BEGIN

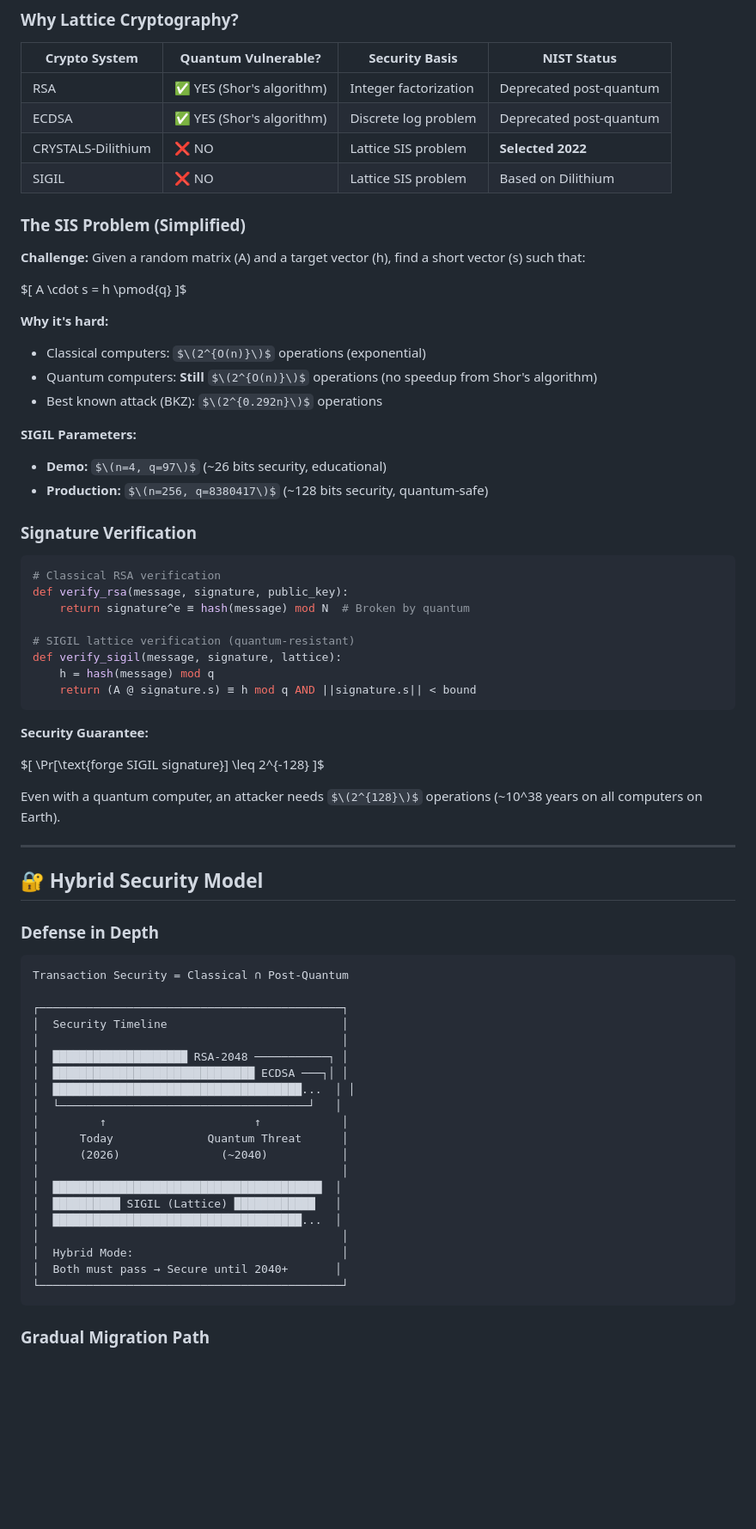
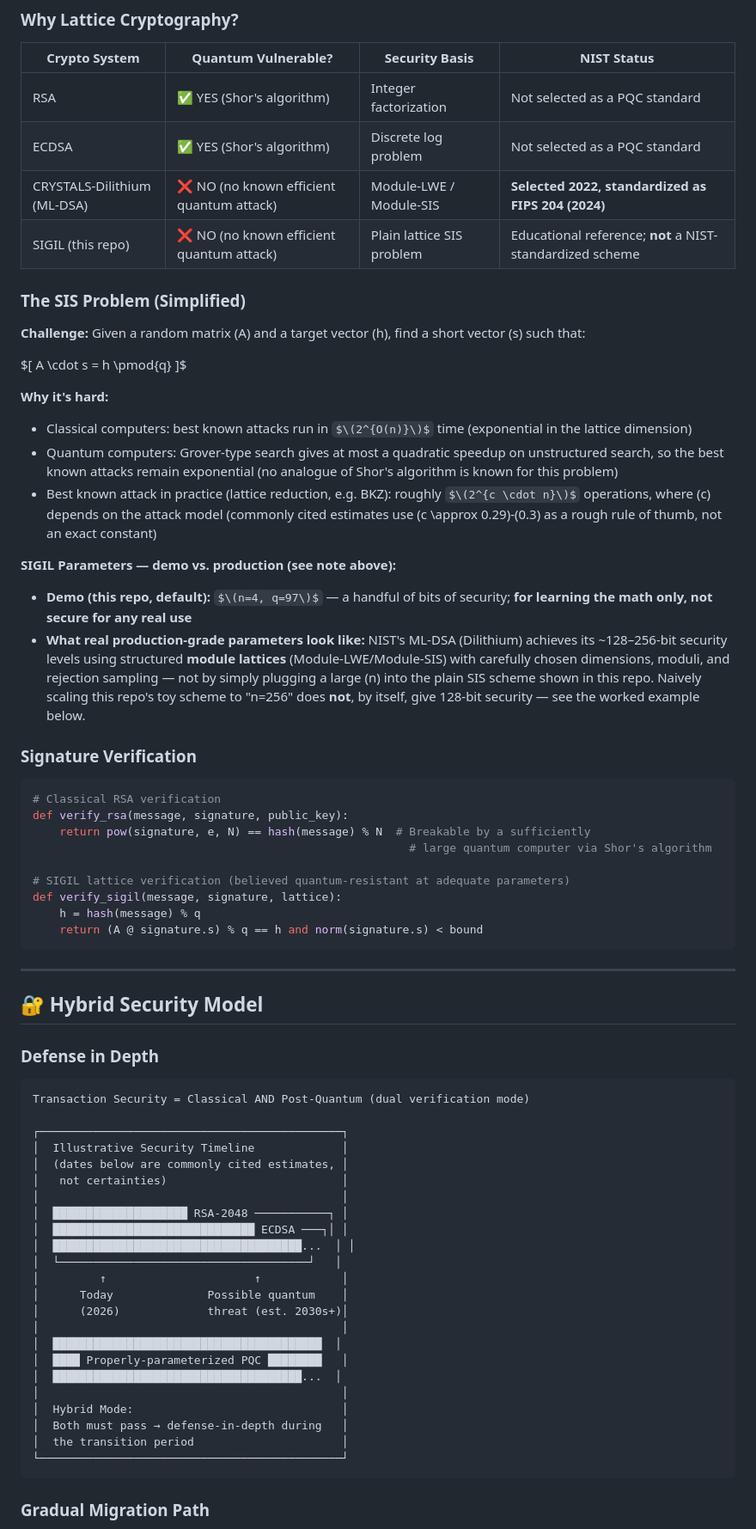
Before and after one commit to notPhani/SIGIL-v0.1, a Markdown page: README.md, the part around one of its changes. Shown at 86% size. GitHub-like rendering; some formulas as TeX source; blank space fills up the shorter version.

Commit message:
Update README: clarify demo vs production status, correct security claims, add FIPS 204 reference

````diff
--- a/README.md
+++ b/README.md
@@ -244,10 +246,10 @@ contract SecureTransfer {
 
 | Crypto System | Quantum Vulnerable? | Security Basis | NIST Status |
 |---------------|---------------------|----------------|-------------|
-| RSA | ✅ YES (Shor's algorithm) | Integer factorization | Deprecated post-quantum |
-| ECDSA | ✅ YES (Shor's algorithm) | Discrete log problem | Deprecated post-quantum |
-| CRYSTALS-Dilithium | ❌ NO | Lattice SIS problem | **Selected 2022** |
-| SIGIL | ❌ NO | Lattice SIS problem | Based on Dilithium |
+| RSA | ✅ YES (Shor's algorithm) | Integer factorization | Not selected as a PQC standard |
+| ECDSA | ✅ YES (Shor's algorithm) | Discrete log problem | Not selected as a PQC standard |
+| CRYSTALS-Dilithium (ML-DSA) | ❌ NO (no known efficient quantum attack) | Module-LWE / Module-SIS | **Selected 2022, standardized as FIPS 204 (2024)** |
+| SIGIL (this repo) | ❌ NO (no known efficient quantum attack) | Plain lattice SIS problem | Educational reference; **not** a NIST-standardized scheme |
 
 ### **The SIS Problem (Simplified)**
 
@@ -258,34 +260,27 @@ A \cdot s = h \pmod{q}
 \]$
 
 **Why it's hard:**
-- Classical computers: $\(2^{O(n)}\)$ operations (exponential)
-- Quantum computers: **Still** $\(2^{O(n)}\)$ operations (no speedup from Shor's algorithm)
-- Best known attack (BKZ): $\(2^{0.292n}\)$ operations
+- Classical computers: best known attacks run in $\(2^{O(n)}\)$ time (exponential in the lattice dimension)
+- Quantum computers: Grover-type search gives at most a quadratic speedup on unstructured search, so the best known attacks remain exponential (no analogue of Shor's algorithm is known for this problem)
+- Best known attack in practice (lattice reduction, e.g. BKZ): roughly $\(2^{c \cdot n}\)$ operations, where \(c\) depends on the attack model (commonly cited estimates use \(c \approx 0.29\)-\(0.3\) as a rough rule of thumb, not an exact constant)
 
-**SIGIL Parameters:**
-- **Demo:** $\(n=4, q=97\)$ (~26 bits security, educational)
-- **Production:** $\(n=256, q=8380417\)$ (~128 bits security, quantum-safe)
+**SIGIL Parameters — demo vs. production (see note above):**
+- **Demo (this repo, default):** $\(n=4, q=97\)$ — a handful of bits of security; **for learning the math only, not secure for any real use**
+- **What real production-grade parameters look like:** NIST's ML-DSA (Dilithium) achieves its ~128–256-bit security levels using structured **module lattices** (Module-LWE/Module-SIS) with carefully chosen dimensions, moduli, and rejection sampling — not by simply plugging a large \(n\) into the plain SIS scheme shown in this repo. Naively scaling this repo's toy scheme to "n=256" does **not**, by itself, give 128-bit security — see the worked example below.
 
 ### **Signature Verification**
 
 ```python
 # Classical RSA verification
 def verify_rsa(message, signature, public_key):
-    return signature^e ≡ hash(message) mod N  # Broken by quantum
+    return pow(signature, e, N) == hash(message) % N  # Breakable by a sufficiently
+                                                        # large quantum computer via Shor's algorithm
 
-# SIGIL lattice verification (quantum-resistant)
+# SIGIL lattice verification (believed quantum-resistant at adequate parameters)
 def verify_sigil(message, signature, lattice):
-    h = hash(message) mod q
-    return (A @ signature.s) ≡ h mod q AND ||signature.s|| < bound
+    h = hash(message) % q
+    return (A @ signature.s) % q == h and norm(signature.s) < bound
 ```
-
-**Security Guarantee:**
-
-$\[
-\Pr[\text{forge SIGIL signature}] \leq 2^{-128}
-\]$
-
-Even with a quantum computer, an attacker needs $\(2^{128}\)$ operations (~10^38 years on all computers on Earth).
 
 ---
 
@@ -294,25 +289,28 @@ Even with a quantum computer, an attacker needs $\(2^{128}\)$ operations (~10^38
 ### **Defense in Depth**
 
 ```
-Transaction Security = Classical ∩ Post-Quantum
+Transaction Security = Classical AND Post-Quantum (dual verification mode)
 
 ┌─────────────────────────────────────────────┐
-│  Security Timeline                          │
+│  Illustrative Security Timeline             │
+│  (dates below are commonly cited estimates, │
+│   not certainties)                          │
 │                                             │
 │  ████████████████████ RSA-2048 ───────────┐ │
 │  ██████████████████████████████ ECDSA ───┐│ │
 │  █████████████████████████████████████...  │ │
 │  └─────────────────────────────────────┘   │
 │         ↑                      ↑            │
-│      Today              Quantum Threat      │
-│      (2026)               (~2040)           │
+│      Today              Possible quantum    │
+│      (2026)             threat (est. 2030s+)│
 │                                             │
 │  ████████████████████████████████████████  │
-│  ██████████ SIGIL (Lattice) ████████████   │
+│  ████ Properly-parameterized PQC ████████   │
 │  █████████████████████████████████████...  │
 │                                             │
 │  Hybrid Mode:                               │
-│  Both must pass → Secure until 2040+       │
+│  Both must pass → defense-in-depth during   │
+│  the transition period                      │
 └─────────────────────────────────────────────┘
 ```
 
````
Also changed, not shown: other parts of README.md (+69 -73 lines).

END

## WHAT TO DO
Within the data above, filter for lines containing the word "operations" and copy each one.

## SOLUTION
-- Classical computers: $\(2^{O(n)}\)$ operations (exponential)
-- Quantum computers: **Still** $\(2^{O(n)}\)$ operations (no speedup from Shor's algorithm)
-- Best known attack (BKZ): $\(2^{0.292n}\)$ operations
+- Best known attack in practice (lattice reduction, e.g. BKZ): roughly $\(2^{c \cdot n}\)$ operations, where \(c\) depends on the attack model (commonly cited estimates use \(c \approx 0.29\)-\(0.3\) as a rough rule of thumb, not an exact constant)
-Even with a quantum computer, an attacker needs $\(2^{128}\)$ operations (~10^38 years on all computers on Earth).
@@ -294,25 +289,28 @@ Even with a quantum computer, an attacker needs $\(2^{128}\)$ operations (~10^38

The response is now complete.